A Quiet Kind Of Thunder
Author: Sara Barnard
Publisher: Macmillan Children’s Books
Genre/Themes: YA Fiction, Contemporary, Romance
Release Date: January 12th 2017
Page Count: 320
Format: eARC via NetGalley
*Disclaimer* I was provided an ARC of A Quiet Kind Of Thunder by Sara Barnard through NetGalley and Macmillan Children’s Books in exchange for an honest review. This does not influence my opinion in any way.
A Quiet Kind Of Thunder was the contemporary that I needed right now. I wanted something light and fun and fast-paced, but most of all, I wanted something new and diverse. A Quiet Kind Of Thunder achieved all of these things.
Steffi has been a selective mute for most of her life – she’s been silent for so long that she feels completely invisible. But Rhys, the new boy at school, sees her. He’s deaf, and her knowledge of basic sign language means that she’s assigned to look after him. To Rhys, it doesn’t matter that Steffi doesn’t talk, and as they find ways to communicate, Steffi finds that she does have a voice, and that she’s falling in love with the one person who makes her feel brave enough to use it.
What I Liked

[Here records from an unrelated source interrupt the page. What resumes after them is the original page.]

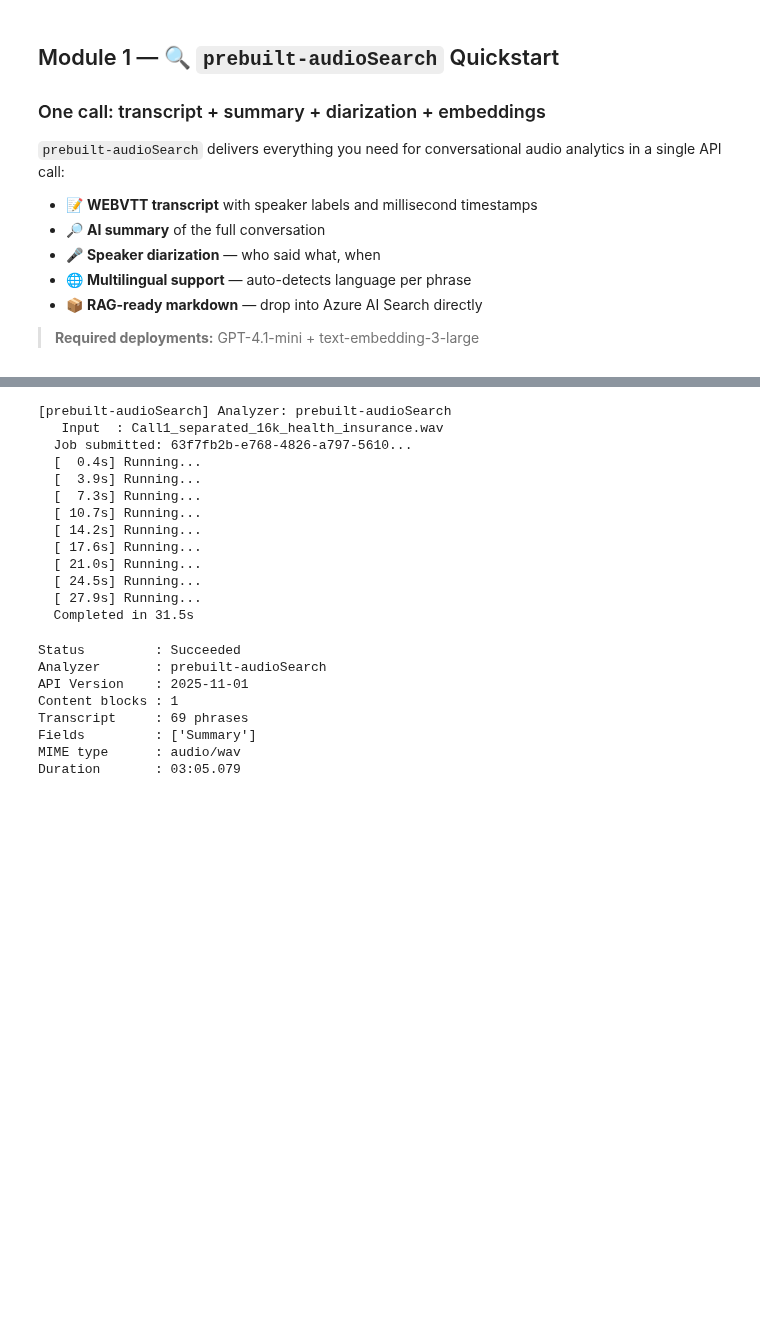
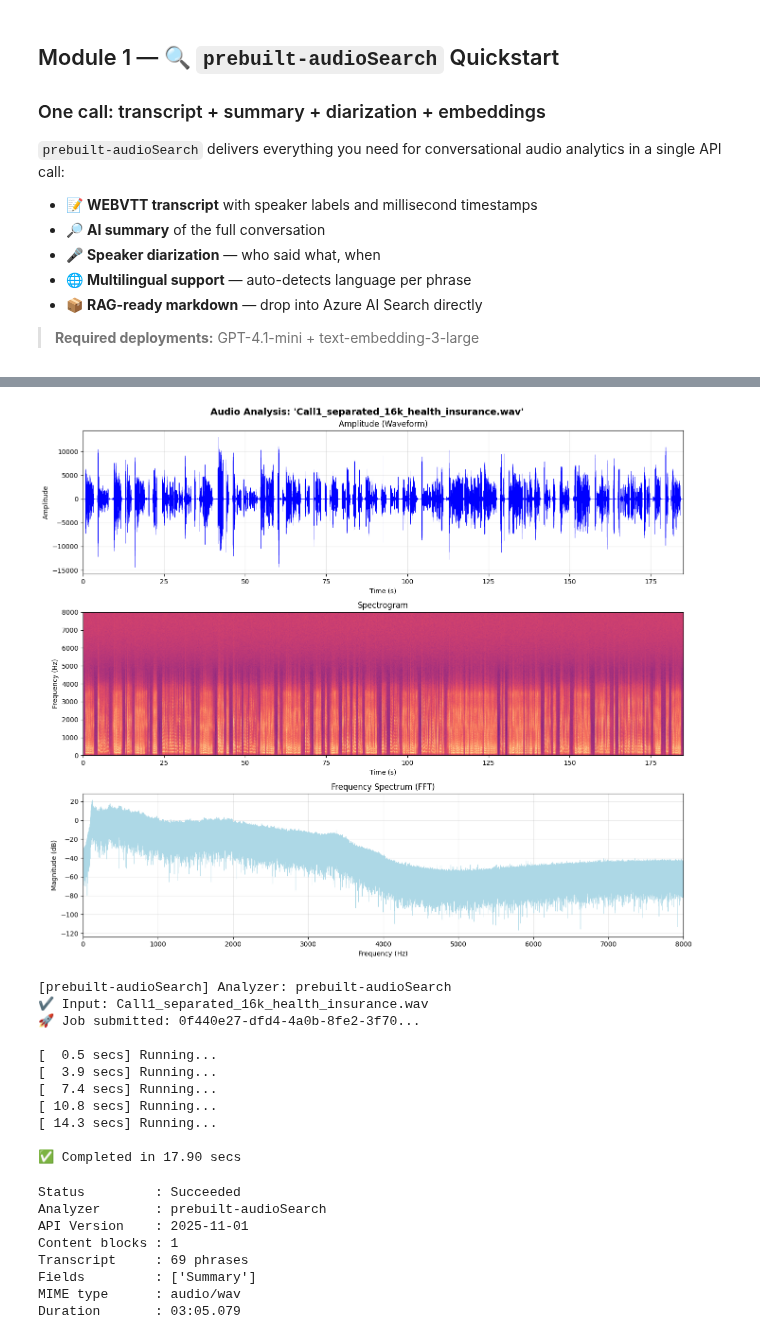
Before and after one commit to retkowsky/azure-content-understanding-ga, a Jupyter notebook: 8. Audio - showcase.ipynb, the cells around one changed output, grey strips where cells are left out. Cells and saved outputs as stored; diff of their text form; code cells hidden in the pictures; blank space fills up the shorter version.

```diff
--- a/8. Audio - showcase.ipynb
+++ b/8. Audio - showcase.ipynb
@@ -220,20 +246,71 @@ Audio(url=AUDIO_URL)
+# %%
+with wave.open(audio_filename, "r") as w:
+    channels = w.getnchannels()
+    sample_width = w.getsampwidth()
+    frame_rate = w.getframerate()
+    n_frames = w.getnframes()
+    raw_data = w.readframes(n_frames)
+
+# Convert to numpy array
+audio_data = np.frombuffer(raw_data, dtype=np.int16)
+if channels == 2:
+    audio_data = audio_data.reshape(-1, 2).mean(axis=1)
+
+duration = len(audio_data) / frame_rate
+time_axis = np.linspace(0, duration, len(audio_data))
+
+# ---------- Plots ----------
+fig, axes = plt.subplots(3, 1, figsize=(14, 12))
+fig.suptitle(f"Audio Analysis: '{audio_filename}'", fontsize=14, fontweight="bold")
+
+# 1. Amplitude (Waveform)
+axes[0].plot(time_axis, audio_data, color="blue", linewidth=0.3)
+axes[0].set_title("Amplitude (Waveform)")
+axes[0].set_xlabel("Time (s)")
+axes[0].set_ylabel("Amplitude")
+axes[0].set_xlim(0, duration)
+axes[0].grid(True, alpha=0.3)
+
+# 2. Spectrogram
+axes[1].specgram(audio_data, Fs=frame_rate, NFFT=1024, noverlap=512, cmap="magma")
+axes[1].set_title("Spectrogram")
+axes[1].set_xlabel("Time (s)")
+axes[1].set_ylabel("Frequency (Hz)")
+axes[1].set_xlim(0, duration)
+
+# 3. Frequency Spectrum (FFT)
+n = len(audio_data)
+fft_data = np.fft.rfft(audio_data)
+fft_magnitude = np.abs(fft_data) / n
+freqs = np.fft.rfftfreq(n, d=1.0 / frame_rate)
+
+axes[2].plot(freqs, 20 * np.log10(fft_magnitude + 1e-10), color="lightblue", linewidth=0.5)
+axes[2].set_title("Frequency Spectrum (FFT)")
+axes[2].set_xlabel("Frequency (Hz)")
+axes[2].set_ylabel("Magnitude (dB)")
+axes[2].set_xlim(0, frame_rate / 2)
+axes[2].grid(True, alpha=0.3)
+
+plt.tight_layout()
+plt.show()
+# %% [output]
+[figure, added]
 # %%
-audio_result = analyze("prebuilt-audioSearch", AUDIO_URL,
+audio_result = analyze("prebuilt-audioSearch",
+                       AUDIO_URL,
                        "prebuilt-audioSearch")
 # %% [output]
 [prebuilt-audioSearch] Analyzer: prebuilt-audioSearch
-   Input  : Call1_separated_16k_health_insurance.wav
-  Job submitted: 63f7fb2b-e768-4826-a797-5610...
-  [  0.4s] Running...
-  [  3.9s] Running...
-  [  7.3s] Running...
-  [ 10.7s] Running...
-  [ 14.2s] Running...
-  [ 17.6s] Running...
-  [ 21.0s] Running...
-  [ 24.5s] Running...
-  [ 27.9s] Running...
-  Completed in 31.5s
+✔️ Input: Call1_separated_16k_health_insurance.wav
+🚀 Job submitted: 0f440e27-dfd4-4a0b-8fe2-3f70...
+
+[  0.5 secs] Running...
+[  3.9 secs] Running...
+[  7.4 secs] Running...
+[ 10.8 secs] Running...
+[ 14.3 secs] Running...
+
+✅ Completed in 17.90 secs
 # %%
 contents = get_contents(audio_result)
 usage = token_usage(audio_result)
```
Also changed, not shown: parts of 27 cells of this notebook.
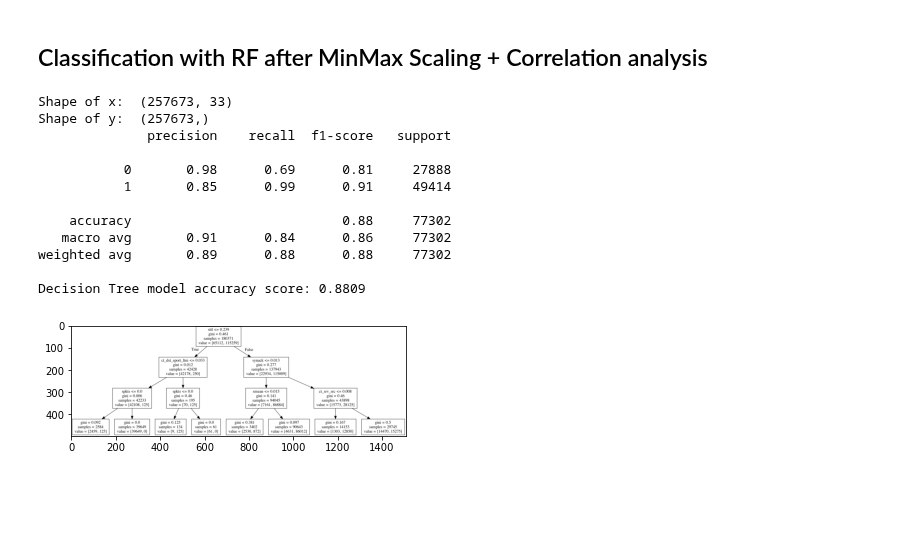
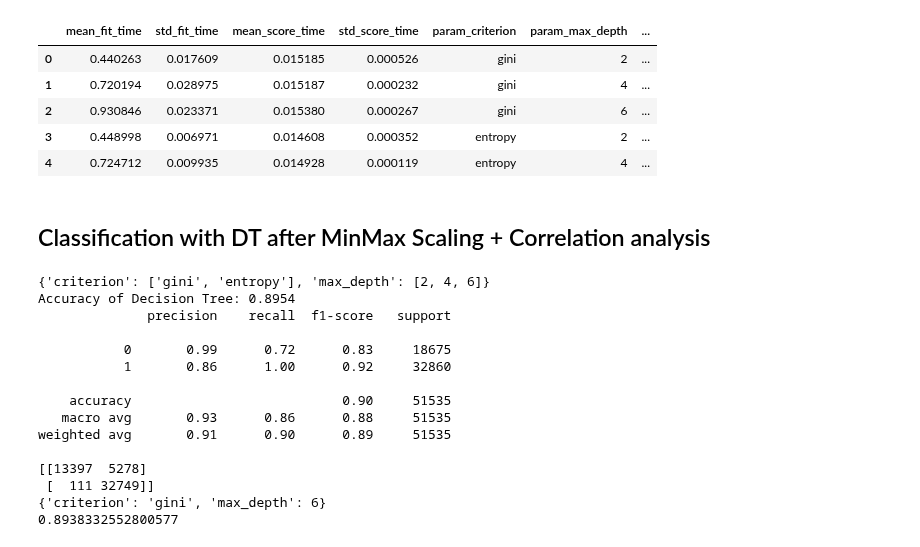
Before and after one commit to divyaKh/CMPE255Project, a Jupyter notebook: 5.ML_Models/baseline/DecisionTree.ipynb, the cells around one changed output. Drawn from its saved outputs; the diff is of its cells as text; code cells hidden in the pictures; blank space fills up the shorter version.

```diff
--- a/5.ML_Models/baseline/DecisionTree.ipynb
+++ b/5.ML_Models/baseline/DecisionTree.ipynb
@@ -125,0 +197,2 @@ Decision Tree model accuracy score: 0.8671
+# %%
+grid_search2 = main(network_data2)
@@ -126,19 +215,11 @@ Decision Tree model accuracy score: 0.8671
+# %%
+pd.DataFrame(grid_search2.cv_results_).head()
+# %% [output]
+|  | mean_fit_time | std_fit_time | mean_score_time | std_score_time | param_criterion | param_max_depth | ... |
+| 0 | 0.440263 | 0.017609 | 0.015185 | 0.000526 | gini | 2 | ... |
+| 1 | 0.720194 | 0.028975 | 0.015187 | 0.000232 | gini | 4 | ... |
+| 2 | 0.930846 | 0.023371 | 0.015380 | 0.000267 | gini | 6 | ... |
+| 3 | 0.448998 | 0.006971 | 0.014608 | 0.000352 | entropy | 2 | ... |
+| 4 | 0.724712 | 0.009935 | 0.014928 | 0.000119 | entropy | 4 | ... |
 # %% [markdown]
-## Classification with RF after MinMax Scaling + Correlation analysis
+## Classification with DT after MinMax Scaling + Correlation analysis
-# %%
-network_data = pd.read_csv('../../4.Preprocessing/output/dataset_minmax_corr.csv')
-main(network_data, "minmax_corr")
-# %% [output]
-Shape of x:  (257673, 33)
-Shape of y:  (257673,)
-              precision    recall  f1-score   support
-
-           0       0.98      0.69      0.81     27888
-           1       0.85      0.99      0.91     49414
-
-    accuracy                           0.88     77302
-   macro avg       0.91      0.84      0.86     77302
-weighted avg       0.89      0.88      0.88     77302
-
-Decision Tree model accuracy score: 0.8809
-[figure, removed]
@@ -144,0 +228,18 @@ Decision Tree model accuracy score: 0.8809
+# %%
+grid_search3 = main(network_data3)
+# %% [output]
+{'criterion': ['gini', 'entropy'], 'max_depth': [2, 4, 6]}
+Accuracy of Decision Tree: 0.8954
+              precision    recall  f1-score   support
+
+           0       0.99      0.72      0.83     18675
+           1       0.86      1.00      0.92     32860
+
+    accuracy                           0.90     51535
+   macro avg       0.93      0.86      0.88     51535
+weighted avg       0.91      0.90      0.89     51535
+
+[[13397  5278]
+ [  111 32749]]
+{'criterion': 'gini', 'max_depth': 6}
+0.8938332552800577
```
Also changed, not shown: parts of 34 cells of this notebook.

A new perspective. I don’t think I had ever heard of selective mutism until I read this novel. Just by reading the synopsis and seeing it mentioned made me really want to pick this book up in hopes of learning more. After reading the novel and learning that Steffi’s selective mutism was brought on by her severe anxiety, I was extremely glad that I decided to read this novel. I myself struggle with anxiety, and while it isn’t nearly as sever as Steffi’s, it was still really nice to read about a character with similar issues as myself. The moments when we got to see in side her head and her thought process were extremely relatable for me. Thinking of every possible scenario that could happen as a result of one action until you feel like you’re going to be sick is something that I can relate too. I really enjoyed learning about a new form of anxiety and how Steffi was able to grow despite her condition.
Learning BSL (British Sign Language). I’m not saying I’m now fluent in BSL after reading this book, because that is hardly the case, but I love that A Quiet Kind Of Thunder took us through some of the sign language that makes up BSL. There were some things I knew from my VERY limited knowledge of ASL (American Sign Language), like how to say “I love you” and “thank you”, but each chapter header also included the sign for that corresponding number which I thought was a lovely addition to this novel. There were many moments from throughout the novel where the signs that the characters were speaking with were explained to the reader and I really enjoyed that aspect.
The diversity of characters. I feel like a lot of books, especially young adult, are finally making an effort to include a cast of characters that are diverse and it’s about damn time. A Quiet Kind Of Thunder not only features characters of many different races, but it also features characters with different mental and physical disorders. It goes without saying, novels containing diverse characters, ESPECIALLY in young adult fiction, are beyond important. To be able to find a character or a story that you can relate to is one of the most important things about reading in my opinion.
What I Didn’t Like
A little bit of insta-love. It wasn’t as terribly fast as some other stories I’ve read in the past, but the love definitely happened a little too quickly for me. I understand it was supposed to be that little bits of time had passed here and there throughout the story, but it didn’t really feel that way for me. I get that things like love at first sight may exist, and that these two characters definitely had an instant bond, but I kind of wish there was more of a build up to their relationship.
The arguments. There were a few moments where I thought, “are these characters really arguing/fighting about these things right now?”. Some of the problems and arguments felt a little juvenile for me and slightly redundant unfortunately.
While there were a few minor hiccups for me personally, A Quiet Kind Of Thunder was exactly the contemporary that I was looking for. It delivered everything that I had hoped for and it was a fun and fast-paced read. I highly recommend if you’re looking for something new and refreshing in the YA contemporary genre.
About The Author
Sara Barnard lives in Brighton and does all her best writing on trains. She loves books, book people and book things. She has been writing ever since she was too small to reach the ‘on’ switch on the family Amstrad computer. She gets her love of words from her dad, who made sure she always had books to read and introduced her to the wonders of second-hand book shops at a young age. She is the author of Beautiful Broken Things.
Thank you for reading!